WORK TO COMPLETE → Among the entries below, one stretch runs from the line that contains "module on the" through the line that contains "for p in &players". Repeat that stretch exactly, ends included, and only that.

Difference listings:

•••

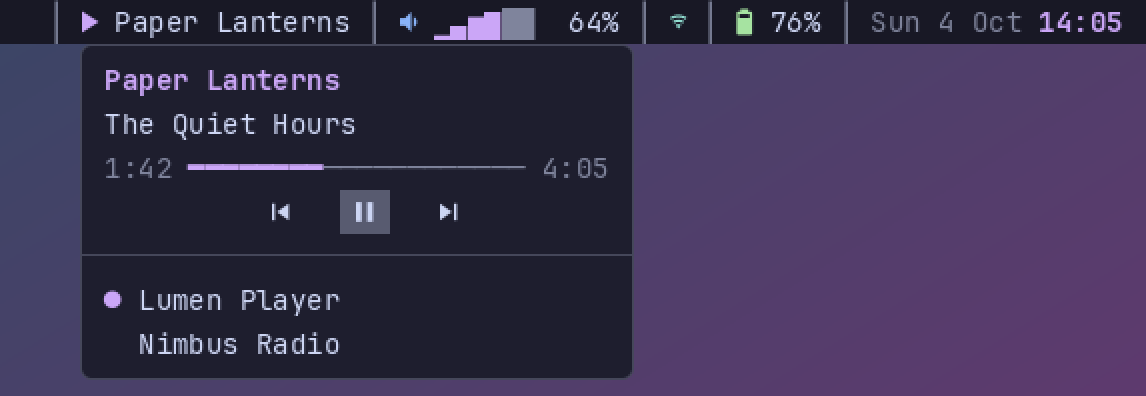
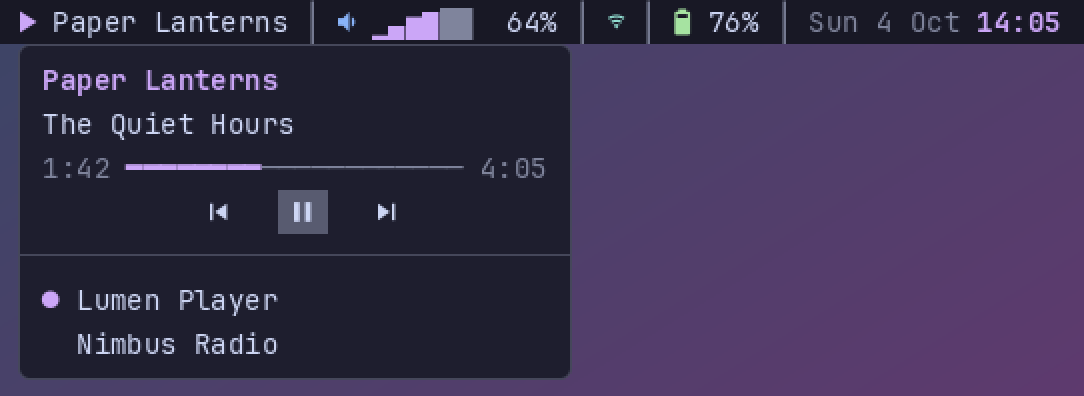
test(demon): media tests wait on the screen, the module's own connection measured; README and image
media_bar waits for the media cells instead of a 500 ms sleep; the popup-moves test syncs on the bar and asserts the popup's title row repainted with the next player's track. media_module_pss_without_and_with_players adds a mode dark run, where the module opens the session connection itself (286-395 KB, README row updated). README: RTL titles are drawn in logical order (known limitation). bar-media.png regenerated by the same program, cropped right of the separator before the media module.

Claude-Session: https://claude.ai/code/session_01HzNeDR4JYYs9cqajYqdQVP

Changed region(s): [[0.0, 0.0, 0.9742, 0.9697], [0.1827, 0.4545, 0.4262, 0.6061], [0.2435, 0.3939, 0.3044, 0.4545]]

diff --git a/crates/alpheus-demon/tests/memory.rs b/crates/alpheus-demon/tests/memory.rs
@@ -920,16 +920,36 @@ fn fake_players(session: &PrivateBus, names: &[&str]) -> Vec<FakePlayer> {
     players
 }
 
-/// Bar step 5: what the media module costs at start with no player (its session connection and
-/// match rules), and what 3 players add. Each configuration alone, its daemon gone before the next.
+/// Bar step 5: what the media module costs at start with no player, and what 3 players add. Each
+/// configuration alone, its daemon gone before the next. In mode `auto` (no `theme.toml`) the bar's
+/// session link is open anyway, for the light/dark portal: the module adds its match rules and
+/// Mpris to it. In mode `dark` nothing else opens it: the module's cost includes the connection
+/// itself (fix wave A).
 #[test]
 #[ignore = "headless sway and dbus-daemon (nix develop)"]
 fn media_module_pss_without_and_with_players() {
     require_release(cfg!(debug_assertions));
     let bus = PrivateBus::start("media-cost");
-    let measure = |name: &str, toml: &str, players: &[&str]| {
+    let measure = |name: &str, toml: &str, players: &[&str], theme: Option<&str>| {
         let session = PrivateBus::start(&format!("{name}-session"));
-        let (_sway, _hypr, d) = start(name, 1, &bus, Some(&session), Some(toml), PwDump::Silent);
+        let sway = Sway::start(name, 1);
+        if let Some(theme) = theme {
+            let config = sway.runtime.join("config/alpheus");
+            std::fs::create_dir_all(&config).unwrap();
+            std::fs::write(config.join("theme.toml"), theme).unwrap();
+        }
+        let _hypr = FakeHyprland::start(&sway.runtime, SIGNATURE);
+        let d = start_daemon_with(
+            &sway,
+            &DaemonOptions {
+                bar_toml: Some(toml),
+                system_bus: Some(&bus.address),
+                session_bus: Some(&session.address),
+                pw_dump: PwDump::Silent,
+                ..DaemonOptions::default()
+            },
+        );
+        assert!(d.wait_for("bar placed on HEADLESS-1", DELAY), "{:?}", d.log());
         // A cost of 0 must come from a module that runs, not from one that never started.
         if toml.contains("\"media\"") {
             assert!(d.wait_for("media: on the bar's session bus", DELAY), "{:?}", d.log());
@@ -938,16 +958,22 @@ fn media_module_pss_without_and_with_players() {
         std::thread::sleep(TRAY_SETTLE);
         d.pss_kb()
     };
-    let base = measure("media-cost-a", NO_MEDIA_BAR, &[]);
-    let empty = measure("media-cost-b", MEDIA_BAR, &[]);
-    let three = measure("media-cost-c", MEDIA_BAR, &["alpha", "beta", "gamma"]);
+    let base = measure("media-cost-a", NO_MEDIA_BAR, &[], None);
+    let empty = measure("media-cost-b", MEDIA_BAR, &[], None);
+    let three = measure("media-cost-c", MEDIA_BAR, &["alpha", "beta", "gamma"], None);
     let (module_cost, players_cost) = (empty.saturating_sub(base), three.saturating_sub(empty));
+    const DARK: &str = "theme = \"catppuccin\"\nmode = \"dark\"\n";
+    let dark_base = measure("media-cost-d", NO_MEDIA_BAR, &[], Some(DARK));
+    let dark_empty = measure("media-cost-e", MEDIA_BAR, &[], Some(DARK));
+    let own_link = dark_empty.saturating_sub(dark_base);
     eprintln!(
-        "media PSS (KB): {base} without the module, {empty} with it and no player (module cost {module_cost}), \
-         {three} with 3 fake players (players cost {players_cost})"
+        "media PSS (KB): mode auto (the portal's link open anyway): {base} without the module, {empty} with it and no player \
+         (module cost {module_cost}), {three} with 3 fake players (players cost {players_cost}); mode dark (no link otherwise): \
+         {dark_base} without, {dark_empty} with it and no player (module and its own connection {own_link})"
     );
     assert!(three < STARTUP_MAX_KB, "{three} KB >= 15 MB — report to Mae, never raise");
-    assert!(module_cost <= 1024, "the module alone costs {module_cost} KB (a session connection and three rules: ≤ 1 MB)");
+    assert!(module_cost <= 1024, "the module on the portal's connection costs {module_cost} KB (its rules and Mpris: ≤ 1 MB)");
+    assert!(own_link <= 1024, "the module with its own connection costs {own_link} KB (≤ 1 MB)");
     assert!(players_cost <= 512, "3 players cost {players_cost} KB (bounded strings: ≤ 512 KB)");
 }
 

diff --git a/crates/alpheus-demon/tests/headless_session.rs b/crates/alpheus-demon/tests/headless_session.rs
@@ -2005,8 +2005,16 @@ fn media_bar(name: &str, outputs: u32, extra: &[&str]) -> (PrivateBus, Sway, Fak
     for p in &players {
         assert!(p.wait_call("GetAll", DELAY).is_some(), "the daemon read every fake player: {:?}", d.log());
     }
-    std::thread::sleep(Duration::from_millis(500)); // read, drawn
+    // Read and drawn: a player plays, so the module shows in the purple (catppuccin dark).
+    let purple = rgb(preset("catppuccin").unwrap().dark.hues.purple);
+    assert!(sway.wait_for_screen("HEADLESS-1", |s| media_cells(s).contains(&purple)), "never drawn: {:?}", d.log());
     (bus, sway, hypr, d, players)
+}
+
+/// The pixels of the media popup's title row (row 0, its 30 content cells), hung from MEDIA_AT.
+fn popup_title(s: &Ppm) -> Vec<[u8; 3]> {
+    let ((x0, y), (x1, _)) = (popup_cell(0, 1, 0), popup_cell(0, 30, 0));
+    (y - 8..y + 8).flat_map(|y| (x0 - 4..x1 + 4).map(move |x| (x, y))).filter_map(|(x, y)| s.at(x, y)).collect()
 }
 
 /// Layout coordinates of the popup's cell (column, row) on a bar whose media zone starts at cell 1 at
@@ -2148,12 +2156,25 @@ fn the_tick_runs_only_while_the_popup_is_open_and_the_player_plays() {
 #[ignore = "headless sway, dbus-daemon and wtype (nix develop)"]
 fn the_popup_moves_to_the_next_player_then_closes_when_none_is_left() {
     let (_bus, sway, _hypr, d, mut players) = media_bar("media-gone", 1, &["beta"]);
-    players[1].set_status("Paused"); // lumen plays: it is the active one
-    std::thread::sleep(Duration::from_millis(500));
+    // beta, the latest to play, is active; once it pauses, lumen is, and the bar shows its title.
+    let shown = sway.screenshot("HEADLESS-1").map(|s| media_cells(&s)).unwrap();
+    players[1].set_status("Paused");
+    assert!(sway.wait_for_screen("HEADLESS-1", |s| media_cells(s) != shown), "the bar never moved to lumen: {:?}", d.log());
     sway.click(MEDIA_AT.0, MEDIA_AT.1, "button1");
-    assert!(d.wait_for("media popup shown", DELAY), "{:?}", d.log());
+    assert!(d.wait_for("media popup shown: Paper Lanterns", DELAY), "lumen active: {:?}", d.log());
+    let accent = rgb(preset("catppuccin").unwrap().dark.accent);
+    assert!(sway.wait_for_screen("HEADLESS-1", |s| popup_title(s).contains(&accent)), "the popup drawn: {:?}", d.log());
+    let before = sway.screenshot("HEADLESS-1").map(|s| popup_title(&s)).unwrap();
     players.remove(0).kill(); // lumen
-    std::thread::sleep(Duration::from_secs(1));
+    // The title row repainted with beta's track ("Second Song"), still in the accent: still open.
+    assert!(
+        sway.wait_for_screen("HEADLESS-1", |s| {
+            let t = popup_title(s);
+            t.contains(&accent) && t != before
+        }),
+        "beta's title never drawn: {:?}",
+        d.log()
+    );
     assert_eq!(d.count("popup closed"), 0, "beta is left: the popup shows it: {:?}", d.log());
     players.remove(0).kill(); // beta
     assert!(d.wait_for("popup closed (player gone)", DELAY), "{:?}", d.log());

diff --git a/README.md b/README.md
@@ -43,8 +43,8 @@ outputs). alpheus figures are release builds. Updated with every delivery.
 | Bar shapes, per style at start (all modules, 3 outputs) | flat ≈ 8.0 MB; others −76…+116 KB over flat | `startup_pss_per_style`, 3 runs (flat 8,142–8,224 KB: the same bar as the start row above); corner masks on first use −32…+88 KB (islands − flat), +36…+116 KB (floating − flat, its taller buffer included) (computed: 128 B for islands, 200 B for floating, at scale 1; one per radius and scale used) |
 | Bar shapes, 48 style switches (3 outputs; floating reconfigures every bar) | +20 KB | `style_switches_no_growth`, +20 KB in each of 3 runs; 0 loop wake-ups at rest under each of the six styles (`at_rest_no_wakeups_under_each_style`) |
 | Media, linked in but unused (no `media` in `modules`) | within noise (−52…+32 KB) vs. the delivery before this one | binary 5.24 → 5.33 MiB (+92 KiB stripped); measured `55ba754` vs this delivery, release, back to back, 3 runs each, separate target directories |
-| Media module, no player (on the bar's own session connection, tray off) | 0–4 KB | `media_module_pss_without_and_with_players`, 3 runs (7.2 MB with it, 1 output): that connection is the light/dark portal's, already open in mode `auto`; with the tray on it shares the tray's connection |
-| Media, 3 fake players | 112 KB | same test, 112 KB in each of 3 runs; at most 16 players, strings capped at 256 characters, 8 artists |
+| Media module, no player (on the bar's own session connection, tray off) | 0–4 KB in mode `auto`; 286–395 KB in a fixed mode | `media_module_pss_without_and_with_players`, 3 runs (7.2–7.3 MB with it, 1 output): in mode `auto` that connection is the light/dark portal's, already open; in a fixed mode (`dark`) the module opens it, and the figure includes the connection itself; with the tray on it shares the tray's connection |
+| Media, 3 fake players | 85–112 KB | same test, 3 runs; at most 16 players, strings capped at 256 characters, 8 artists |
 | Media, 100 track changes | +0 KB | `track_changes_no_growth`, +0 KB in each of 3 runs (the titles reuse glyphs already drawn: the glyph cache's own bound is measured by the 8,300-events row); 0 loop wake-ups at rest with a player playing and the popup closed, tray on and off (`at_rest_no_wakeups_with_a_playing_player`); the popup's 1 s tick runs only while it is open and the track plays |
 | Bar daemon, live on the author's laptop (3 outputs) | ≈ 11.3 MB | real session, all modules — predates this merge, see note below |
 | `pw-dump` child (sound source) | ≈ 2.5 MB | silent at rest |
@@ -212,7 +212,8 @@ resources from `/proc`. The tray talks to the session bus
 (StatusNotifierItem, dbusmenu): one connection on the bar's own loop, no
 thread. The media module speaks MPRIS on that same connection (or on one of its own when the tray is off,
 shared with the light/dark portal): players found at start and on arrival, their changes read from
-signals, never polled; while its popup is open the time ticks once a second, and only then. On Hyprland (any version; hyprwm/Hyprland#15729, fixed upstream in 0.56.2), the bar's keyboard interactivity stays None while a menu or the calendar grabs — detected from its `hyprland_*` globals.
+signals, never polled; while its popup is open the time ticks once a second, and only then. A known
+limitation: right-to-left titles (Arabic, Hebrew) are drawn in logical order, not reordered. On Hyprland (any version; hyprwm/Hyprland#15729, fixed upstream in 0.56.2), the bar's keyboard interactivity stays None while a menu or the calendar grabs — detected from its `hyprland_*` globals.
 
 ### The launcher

•••

FINISHED TASK →
+    assert!(module_cost <= 1024, "the module on the portal's connection costs {module_cost} KB (its rules and Mpris: ≤ 1 MB)");
+    assert!(own_link <= 1024, "the module with its own connection costs {own_link} KB (≤ 1 MB)");
     assert!(players_cost <= 512, "3 players cost {players_cost} KB (bounded strings: ≤ 512 KB)");
 }
 

diff --git a/crates/alpheus-demon/tests/headless_session.rs b/crates/alpheus-demon/tests/headless_session.rs
@@ -2005,8 +2005,16 @@ fn media_bar(name: &str, outputs: u32, extra: &[&str]) -> (PrivateBus, Sway, Fak
     for p in &players {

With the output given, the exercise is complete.